### Task goal
From the listing below, pull out all lines with "export" in them.

### Material to process
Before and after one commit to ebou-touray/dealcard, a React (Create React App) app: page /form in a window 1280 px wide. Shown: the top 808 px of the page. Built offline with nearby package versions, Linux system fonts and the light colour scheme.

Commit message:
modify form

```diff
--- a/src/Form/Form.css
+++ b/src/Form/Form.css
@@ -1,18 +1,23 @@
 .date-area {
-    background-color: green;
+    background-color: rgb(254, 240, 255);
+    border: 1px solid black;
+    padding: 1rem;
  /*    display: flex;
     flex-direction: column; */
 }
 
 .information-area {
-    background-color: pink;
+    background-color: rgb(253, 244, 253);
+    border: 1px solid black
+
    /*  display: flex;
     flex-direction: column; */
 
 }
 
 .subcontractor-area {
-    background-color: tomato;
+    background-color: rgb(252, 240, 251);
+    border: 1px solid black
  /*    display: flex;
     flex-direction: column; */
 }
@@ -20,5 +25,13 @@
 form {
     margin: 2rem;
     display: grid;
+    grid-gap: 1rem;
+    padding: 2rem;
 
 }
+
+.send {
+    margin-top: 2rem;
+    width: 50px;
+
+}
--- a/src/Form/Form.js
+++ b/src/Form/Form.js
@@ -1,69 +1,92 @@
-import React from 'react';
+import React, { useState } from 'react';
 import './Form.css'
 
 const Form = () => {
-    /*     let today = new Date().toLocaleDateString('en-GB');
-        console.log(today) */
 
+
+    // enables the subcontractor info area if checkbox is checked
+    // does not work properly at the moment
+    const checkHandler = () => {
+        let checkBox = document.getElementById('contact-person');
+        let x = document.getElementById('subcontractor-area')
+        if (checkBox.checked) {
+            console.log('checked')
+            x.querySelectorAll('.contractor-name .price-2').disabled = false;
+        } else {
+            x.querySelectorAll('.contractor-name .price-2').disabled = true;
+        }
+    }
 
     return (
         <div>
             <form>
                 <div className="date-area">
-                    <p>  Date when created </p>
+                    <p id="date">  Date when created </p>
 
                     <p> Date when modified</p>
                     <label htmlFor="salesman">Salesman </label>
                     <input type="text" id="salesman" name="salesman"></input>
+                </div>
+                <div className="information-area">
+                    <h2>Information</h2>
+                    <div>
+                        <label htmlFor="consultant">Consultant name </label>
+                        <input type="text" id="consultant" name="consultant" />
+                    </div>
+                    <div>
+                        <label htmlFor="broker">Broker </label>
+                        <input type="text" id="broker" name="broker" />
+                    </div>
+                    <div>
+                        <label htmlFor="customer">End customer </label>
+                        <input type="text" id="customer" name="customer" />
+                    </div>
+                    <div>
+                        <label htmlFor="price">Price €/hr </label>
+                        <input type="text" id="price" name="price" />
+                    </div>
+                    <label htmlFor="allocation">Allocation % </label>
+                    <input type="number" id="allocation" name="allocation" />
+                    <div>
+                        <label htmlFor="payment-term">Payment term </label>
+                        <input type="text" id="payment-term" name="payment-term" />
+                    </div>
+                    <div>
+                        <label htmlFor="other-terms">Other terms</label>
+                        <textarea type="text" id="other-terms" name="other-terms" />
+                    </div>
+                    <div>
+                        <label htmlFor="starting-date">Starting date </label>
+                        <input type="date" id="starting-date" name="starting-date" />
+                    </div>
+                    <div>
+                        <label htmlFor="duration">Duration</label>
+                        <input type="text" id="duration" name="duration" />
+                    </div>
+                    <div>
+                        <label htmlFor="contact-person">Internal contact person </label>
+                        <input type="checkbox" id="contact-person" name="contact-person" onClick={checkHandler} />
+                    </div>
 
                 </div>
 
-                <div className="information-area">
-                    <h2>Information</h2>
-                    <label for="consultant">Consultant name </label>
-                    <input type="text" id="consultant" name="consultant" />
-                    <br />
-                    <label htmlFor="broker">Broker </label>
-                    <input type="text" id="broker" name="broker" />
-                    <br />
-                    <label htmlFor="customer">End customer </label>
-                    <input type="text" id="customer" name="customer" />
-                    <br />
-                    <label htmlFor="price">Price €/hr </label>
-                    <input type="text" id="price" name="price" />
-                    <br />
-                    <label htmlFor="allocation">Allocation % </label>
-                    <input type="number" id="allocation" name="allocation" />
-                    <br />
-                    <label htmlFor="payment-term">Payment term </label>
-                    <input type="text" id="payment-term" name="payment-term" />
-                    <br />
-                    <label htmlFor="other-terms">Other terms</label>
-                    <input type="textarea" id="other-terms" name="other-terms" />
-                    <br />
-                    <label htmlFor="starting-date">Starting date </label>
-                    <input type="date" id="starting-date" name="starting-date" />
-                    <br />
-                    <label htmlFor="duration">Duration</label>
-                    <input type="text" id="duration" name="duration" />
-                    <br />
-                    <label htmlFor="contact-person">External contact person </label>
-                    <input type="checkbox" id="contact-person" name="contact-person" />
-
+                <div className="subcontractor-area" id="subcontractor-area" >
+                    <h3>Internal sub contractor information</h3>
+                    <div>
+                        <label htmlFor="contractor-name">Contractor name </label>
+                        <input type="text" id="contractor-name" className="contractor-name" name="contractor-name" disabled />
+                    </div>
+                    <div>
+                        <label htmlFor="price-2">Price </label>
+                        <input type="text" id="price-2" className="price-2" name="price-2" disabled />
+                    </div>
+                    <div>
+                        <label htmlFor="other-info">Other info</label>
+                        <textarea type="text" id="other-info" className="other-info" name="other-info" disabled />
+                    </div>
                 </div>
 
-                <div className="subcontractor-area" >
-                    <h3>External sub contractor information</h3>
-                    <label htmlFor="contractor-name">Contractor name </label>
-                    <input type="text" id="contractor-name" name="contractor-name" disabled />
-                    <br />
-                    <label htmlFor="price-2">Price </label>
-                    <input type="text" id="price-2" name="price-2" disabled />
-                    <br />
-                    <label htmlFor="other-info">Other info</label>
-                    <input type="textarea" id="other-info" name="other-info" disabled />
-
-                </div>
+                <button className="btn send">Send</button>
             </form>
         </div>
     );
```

...

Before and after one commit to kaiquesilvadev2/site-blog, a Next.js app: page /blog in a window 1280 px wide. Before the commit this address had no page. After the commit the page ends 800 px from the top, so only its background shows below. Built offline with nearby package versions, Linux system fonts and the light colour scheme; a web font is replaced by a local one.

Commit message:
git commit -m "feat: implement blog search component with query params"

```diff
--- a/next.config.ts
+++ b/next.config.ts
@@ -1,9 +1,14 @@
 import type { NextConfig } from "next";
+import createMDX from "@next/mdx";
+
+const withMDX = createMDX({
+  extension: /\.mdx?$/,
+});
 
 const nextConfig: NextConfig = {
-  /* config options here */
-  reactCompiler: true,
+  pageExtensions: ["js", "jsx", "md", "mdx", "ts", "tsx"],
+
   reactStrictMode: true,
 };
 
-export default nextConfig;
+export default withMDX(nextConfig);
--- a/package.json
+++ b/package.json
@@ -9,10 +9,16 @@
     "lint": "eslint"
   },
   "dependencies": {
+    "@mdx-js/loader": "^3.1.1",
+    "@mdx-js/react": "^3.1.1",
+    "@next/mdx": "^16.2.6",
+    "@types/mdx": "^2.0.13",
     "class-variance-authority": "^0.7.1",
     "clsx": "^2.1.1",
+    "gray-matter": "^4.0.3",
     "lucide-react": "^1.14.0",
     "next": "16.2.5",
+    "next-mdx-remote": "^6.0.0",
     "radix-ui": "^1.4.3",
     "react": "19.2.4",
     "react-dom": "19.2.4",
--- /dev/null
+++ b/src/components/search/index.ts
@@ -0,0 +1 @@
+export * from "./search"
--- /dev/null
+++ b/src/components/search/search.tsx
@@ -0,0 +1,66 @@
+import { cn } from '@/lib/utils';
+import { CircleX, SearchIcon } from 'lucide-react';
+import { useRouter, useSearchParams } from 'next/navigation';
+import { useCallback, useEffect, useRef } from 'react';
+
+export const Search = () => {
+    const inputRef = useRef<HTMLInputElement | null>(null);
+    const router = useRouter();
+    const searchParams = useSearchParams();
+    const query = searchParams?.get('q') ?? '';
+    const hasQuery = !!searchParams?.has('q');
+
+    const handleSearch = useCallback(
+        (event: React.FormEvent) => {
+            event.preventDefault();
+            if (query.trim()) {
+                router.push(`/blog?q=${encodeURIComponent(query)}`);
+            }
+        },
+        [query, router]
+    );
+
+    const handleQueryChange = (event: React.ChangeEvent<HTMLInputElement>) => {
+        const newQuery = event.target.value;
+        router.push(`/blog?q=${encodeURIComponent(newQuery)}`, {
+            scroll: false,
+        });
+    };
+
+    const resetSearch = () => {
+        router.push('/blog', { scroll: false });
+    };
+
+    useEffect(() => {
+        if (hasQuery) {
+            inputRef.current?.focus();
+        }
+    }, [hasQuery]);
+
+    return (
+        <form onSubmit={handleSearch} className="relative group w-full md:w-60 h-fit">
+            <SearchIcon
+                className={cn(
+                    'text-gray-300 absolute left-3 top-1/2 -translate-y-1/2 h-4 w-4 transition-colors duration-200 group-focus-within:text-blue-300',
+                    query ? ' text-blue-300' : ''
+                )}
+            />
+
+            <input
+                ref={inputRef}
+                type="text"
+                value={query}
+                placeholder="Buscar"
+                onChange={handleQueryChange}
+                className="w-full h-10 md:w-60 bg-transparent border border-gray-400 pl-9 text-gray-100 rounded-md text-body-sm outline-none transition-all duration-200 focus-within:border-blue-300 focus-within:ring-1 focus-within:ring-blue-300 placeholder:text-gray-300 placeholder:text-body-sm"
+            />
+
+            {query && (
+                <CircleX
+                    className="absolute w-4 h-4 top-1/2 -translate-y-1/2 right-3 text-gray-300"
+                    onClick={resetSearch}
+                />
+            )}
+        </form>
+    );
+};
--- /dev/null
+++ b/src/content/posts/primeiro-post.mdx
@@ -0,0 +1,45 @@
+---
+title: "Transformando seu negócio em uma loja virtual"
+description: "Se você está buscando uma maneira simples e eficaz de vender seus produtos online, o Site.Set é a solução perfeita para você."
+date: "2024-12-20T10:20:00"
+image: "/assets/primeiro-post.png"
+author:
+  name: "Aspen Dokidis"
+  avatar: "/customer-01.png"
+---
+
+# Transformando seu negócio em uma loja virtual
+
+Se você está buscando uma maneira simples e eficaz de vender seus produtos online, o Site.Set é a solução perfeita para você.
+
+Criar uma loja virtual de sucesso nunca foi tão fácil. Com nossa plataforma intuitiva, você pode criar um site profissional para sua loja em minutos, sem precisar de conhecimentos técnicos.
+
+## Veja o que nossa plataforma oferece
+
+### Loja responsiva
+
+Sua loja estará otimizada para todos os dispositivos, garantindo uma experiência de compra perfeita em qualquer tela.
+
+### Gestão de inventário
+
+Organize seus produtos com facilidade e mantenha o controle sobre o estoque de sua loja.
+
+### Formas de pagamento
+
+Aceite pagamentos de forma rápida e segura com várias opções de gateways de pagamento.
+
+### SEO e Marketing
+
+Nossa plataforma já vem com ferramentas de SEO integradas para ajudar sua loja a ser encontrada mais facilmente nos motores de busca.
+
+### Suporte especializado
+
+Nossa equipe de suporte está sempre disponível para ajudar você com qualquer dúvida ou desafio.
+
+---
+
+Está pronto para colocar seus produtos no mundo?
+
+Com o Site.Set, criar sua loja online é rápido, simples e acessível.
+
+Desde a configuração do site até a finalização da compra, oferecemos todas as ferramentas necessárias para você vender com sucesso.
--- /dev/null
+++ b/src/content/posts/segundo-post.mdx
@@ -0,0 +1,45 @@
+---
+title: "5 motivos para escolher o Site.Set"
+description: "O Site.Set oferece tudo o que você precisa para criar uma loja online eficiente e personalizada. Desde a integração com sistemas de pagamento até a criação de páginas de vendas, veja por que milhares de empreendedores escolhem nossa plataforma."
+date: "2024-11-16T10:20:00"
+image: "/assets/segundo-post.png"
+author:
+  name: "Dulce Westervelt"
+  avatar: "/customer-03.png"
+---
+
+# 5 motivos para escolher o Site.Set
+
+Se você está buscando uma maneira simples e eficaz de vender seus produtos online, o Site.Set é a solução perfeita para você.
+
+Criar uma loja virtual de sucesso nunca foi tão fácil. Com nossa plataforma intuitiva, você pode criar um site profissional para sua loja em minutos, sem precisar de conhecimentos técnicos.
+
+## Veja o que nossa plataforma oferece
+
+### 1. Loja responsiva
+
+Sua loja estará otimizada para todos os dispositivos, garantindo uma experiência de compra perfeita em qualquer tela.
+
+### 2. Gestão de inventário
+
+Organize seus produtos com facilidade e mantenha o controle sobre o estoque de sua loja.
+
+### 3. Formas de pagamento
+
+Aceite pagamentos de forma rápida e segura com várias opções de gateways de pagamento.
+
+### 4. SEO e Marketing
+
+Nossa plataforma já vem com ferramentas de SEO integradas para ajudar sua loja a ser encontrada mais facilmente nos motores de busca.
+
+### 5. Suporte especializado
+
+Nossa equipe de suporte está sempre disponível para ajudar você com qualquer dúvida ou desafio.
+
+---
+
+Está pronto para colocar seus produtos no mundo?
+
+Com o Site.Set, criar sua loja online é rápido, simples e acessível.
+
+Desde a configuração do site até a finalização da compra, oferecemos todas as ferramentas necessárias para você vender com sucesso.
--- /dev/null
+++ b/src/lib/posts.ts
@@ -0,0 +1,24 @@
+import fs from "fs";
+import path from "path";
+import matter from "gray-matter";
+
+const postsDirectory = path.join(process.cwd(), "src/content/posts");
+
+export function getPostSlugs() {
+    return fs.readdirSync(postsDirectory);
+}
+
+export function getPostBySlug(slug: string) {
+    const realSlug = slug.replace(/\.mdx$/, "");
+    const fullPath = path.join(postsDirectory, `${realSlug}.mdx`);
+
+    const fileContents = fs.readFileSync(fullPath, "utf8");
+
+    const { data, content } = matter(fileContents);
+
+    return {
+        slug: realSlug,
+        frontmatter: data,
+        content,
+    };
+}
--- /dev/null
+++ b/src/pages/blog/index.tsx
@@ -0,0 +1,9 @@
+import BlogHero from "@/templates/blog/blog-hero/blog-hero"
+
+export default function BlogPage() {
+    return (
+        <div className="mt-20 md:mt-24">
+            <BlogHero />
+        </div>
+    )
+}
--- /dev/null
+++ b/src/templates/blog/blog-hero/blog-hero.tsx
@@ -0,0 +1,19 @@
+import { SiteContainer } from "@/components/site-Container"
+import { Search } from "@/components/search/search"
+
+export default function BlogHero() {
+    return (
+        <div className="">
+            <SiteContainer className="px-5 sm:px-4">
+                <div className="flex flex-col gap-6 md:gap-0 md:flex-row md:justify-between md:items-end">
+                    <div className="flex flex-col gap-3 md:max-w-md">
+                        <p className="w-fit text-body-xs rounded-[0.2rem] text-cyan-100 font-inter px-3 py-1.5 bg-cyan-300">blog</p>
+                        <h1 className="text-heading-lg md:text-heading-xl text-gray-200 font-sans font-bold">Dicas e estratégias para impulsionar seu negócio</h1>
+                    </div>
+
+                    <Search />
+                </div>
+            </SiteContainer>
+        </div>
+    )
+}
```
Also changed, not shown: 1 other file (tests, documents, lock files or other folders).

### Written answer
-export default nextConfig;
+export default withMDX(nextConfig);
+export * from "./search"
+export const Search = () => {
+export function getPostSlugs() {
+export function getPostBySlug(slug: string) {
+export default function BlogPage() {
+export default function BlogHero() {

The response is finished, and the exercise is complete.